The answer must consist of each line of the records below that contains the string "html".
Data for this exercise START
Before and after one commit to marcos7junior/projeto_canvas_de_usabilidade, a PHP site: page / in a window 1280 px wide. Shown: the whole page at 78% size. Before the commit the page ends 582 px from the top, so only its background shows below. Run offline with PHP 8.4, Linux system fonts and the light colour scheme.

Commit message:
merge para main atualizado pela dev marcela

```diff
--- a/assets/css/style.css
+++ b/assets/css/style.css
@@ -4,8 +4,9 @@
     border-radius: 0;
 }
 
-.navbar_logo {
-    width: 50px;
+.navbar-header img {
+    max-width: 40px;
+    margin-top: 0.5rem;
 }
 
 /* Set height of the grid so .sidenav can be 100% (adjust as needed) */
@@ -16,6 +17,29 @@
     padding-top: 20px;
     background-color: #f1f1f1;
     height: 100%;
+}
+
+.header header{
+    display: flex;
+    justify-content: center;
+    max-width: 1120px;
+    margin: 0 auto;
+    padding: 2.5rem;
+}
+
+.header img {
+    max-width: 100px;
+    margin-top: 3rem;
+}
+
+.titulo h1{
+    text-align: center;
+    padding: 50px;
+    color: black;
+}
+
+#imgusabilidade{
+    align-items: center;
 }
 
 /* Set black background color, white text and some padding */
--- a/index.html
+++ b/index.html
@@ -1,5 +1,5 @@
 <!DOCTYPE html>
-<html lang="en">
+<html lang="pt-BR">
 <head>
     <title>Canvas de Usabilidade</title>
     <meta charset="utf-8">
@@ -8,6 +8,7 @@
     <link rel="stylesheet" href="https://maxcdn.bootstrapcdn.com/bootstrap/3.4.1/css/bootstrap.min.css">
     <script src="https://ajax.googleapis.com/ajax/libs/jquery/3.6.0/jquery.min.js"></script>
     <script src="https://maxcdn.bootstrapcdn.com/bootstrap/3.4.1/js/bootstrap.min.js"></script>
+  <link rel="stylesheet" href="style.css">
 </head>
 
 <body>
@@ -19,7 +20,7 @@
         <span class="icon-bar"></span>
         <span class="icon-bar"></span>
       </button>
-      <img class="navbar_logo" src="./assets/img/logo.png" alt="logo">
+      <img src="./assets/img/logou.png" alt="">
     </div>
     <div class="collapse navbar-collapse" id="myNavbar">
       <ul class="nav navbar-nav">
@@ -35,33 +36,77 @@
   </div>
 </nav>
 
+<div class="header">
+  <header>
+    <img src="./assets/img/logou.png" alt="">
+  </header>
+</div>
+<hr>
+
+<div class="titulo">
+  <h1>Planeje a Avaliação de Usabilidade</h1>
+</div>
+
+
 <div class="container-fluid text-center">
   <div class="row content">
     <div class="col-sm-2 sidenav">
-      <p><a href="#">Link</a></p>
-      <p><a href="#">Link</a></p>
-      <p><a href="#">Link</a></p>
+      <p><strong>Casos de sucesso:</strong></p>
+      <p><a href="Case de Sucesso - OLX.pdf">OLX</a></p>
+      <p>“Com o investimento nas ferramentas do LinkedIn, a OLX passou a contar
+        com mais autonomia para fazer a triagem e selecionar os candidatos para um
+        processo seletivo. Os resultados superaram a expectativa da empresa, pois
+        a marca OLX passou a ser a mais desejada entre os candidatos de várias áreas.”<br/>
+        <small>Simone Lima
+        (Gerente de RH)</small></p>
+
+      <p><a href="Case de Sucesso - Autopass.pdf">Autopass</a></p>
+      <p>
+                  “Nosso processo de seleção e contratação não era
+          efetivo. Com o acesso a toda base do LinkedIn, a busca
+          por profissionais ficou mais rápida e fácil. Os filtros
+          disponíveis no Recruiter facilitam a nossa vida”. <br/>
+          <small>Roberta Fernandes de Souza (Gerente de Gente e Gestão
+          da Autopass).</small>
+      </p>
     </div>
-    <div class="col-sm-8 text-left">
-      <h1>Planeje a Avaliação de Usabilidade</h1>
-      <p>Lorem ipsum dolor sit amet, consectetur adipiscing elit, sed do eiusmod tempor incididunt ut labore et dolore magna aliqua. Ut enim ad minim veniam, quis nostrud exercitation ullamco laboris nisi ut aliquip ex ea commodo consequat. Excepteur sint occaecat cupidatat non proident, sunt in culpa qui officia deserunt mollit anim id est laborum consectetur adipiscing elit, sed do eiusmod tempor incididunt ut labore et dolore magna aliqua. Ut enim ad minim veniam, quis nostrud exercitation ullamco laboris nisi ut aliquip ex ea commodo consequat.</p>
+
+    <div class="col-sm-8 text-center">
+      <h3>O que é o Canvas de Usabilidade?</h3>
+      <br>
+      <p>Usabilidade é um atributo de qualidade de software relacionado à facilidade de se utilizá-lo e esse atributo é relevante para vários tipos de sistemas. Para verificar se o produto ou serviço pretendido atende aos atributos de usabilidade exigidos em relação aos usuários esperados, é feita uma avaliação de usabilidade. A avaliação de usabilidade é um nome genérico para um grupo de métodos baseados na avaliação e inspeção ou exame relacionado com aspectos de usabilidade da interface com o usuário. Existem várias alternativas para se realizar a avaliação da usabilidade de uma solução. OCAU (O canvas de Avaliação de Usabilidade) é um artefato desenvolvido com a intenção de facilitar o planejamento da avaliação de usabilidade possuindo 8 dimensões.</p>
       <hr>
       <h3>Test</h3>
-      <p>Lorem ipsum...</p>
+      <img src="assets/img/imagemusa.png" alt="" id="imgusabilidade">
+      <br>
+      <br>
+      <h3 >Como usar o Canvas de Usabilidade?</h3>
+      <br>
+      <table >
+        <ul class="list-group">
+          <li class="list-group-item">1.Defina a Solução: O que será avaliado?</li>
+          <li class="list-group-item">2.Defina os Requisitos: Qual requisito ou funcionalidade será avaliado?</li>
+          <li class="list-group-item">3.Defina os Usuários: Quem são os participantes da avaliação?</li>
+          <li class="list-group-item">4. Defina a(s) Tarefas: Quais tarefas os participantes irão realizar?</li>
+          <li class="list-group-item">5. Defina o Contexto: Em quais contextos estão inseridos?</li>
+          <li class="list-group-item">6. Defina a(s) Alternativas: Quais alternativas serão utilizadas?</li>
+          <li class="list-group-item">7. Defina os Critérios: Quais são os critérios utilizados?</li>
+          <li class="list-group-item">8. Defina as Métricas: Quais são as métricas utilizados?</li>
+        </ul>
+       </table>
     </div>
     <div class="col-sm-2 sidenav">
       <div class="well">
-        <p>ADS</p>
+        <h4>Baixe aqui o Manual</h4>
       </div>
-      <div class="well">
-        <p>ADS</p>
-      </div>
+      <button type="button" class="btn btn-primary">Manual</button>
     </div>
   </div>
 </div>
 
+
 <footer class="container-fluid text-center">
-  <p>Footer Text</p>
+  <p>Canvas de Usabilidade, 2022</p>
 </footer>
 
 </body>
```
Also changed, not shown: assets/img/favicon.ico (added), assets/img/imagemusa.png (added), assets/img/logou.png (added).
Data for this exercise END
Answer box:
--- a/index.html
+++ b/index.html
 <!DOCTYPE html>
-<html lang="en">
+<html lang="pt-BR">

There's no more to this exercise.